### Data section
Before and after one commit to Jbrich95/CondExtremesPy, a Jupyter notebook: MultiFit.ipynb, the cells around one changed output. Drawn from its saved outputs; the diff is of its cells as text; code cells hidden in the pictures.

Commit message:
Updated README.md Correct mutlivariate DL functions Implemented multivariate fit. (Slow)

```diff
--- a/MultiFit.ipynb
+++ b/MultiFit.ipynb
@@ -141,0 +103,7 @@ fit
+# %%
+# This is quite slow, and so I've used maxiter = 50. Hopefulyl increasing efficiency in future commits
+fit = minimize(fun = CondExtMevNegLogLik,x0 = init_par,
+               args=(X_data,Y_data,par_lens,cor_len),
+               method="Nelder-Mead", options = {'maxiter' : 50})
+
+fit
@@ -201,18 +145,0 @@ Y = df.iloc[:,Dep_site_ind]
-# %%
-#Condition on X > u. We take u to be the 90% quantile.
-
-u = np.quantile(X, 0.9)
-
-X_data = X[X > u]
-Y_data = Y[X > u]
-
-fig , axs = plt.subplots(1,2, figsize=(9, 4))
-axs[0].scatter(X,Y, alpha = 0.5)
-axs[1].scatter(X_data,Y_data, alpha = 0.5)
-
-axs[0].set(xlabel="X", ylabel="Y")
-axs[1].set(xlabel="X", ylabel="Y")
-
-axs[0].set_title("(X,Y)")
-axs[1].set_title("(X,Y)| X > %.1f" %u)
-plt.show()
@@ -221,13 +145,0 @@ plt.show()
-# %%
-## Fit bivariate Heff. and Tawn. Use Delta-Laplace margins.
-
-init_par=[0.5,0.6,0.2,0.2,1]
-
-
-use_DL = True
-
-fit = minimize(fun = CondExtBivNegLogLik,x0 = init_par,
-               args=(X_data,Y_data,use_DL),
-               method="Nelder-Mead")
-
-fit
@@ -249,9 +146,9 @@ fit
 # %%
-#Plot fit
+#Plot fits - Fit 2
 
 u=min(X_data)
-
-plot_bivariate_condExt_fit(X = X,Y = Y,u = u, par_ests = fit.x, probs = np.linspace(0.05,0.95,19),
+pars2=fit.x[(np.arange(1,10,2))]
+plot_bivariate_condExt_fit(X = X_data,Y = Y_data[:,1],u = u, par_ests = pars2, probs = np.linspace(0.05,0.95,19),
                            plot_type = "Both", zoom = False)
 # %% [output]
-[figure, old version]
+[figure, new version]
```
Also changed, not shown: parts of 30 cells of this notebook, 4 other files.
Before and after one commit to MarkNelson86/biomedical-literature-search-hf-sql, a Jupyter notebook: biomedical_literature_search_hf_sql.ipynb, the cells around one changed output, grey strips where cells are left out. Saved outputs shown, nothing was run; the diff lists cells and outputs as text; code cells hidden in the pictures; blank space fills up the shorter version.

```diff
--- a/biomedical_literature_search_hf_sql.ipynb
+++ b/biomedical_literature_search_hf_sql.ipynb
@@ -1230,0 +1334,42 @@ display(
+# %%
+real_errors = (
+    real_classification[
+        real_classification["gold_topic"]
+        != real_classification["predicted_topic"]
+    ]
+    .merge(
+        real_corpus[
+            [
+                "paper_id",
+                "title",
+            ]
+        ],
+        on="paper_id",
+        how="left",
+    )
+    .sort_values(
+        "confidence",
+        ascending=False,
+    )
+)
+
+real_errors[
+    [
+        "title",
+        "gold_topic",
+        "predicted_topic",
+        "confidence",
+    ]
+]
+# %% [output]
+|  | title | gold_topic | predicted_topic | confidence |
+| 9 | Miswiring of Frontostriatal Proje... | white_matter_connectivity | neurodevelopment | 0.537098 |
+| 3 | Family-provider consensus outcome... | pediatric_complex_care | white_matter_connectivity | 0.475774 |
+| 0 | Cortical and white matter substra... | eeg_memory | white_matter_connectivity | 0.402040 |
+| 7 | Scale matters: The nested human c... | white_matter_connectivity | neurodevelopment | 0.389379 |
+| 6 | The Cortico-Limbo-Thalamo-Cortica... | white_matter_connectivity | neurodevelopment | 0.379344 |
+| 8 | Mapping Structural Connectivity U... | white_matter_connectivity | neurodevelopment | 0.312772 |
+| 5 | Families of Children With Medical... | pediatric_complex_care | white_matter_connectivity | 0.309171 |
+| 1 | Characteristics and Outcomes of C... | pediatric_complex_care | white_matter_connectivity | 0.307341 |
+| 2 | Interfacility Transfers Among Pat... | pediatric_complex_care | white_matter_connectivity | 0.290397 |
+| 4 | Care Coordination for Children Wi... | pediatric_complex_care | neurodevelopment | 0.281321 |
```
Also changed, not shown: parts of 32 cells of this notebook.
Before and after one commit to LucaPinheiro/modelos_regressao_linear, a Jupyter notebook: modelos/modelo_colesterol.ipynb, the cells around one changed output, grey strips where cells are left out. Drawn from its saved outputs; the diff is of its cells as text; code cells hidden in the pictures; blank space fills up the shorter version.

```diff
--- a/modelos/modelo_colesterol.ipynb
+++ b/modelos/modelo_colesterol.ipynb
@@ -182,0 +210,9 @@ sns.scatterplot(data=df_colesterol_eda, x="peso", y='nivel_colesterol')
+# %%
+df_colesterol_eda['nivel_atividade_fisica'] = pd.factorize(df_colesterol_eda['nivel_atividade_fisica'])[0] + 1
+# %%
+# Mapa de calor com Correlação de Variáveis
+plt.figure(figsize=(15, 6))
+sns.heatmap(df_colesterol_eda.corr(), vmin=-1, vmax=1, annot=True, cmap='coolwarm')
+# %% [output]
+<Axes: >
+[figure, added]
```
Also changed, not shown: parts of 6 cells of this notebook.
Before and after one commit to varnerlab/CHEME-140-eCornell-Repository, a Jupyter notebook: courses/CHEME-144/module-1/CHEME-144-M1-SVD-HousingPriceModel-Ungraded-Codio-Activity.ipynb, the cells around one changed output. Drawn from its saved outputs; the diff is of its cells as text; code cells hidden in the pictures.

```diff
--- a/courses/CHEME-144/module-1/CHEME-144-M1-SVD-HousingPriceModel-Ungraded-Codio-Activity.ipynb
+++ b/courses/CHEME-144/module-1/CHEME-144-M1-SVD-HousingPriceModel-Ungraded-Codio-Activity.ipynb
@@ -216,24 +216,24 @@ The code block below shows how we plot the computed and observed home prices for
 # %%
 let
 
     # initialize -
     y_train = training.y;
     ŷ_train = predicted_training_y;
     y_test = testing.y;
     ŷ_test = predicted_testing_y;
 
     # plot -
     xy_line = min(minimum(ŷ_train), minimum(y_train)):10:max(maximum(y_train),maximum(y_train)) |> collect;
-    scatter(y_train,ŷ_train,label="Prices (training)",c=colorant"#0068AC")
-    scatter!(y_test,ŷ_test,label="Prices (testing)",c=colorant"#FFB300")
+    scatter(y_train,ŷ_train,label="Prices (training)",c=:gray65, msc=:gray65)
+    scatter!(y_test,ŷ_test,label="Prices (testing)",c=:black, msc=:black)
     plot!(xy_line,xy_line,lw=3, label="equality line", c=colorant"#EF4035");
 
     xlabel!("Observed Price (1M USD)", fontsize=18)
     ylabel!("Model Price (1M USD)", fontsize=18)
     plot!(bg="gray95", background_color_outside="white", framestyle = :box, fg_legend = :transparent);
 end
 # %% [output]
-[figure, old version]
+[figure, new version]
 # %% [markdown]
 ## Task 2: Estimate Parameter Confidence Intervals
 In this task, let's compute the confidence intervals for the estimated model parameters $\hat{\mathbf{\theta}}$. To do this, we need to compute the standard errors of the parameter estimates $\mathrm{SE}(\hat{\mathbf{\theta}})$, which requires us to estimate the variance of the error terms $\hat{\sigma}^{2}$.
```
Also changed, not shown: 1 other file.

### What you are asked to do
Which lines of the data include "method"? Copy each of them.

### Output of the exercise
+               method="Nelder-Mead", options = {'maxiter' : 50})
-               method="Nelder-Mead")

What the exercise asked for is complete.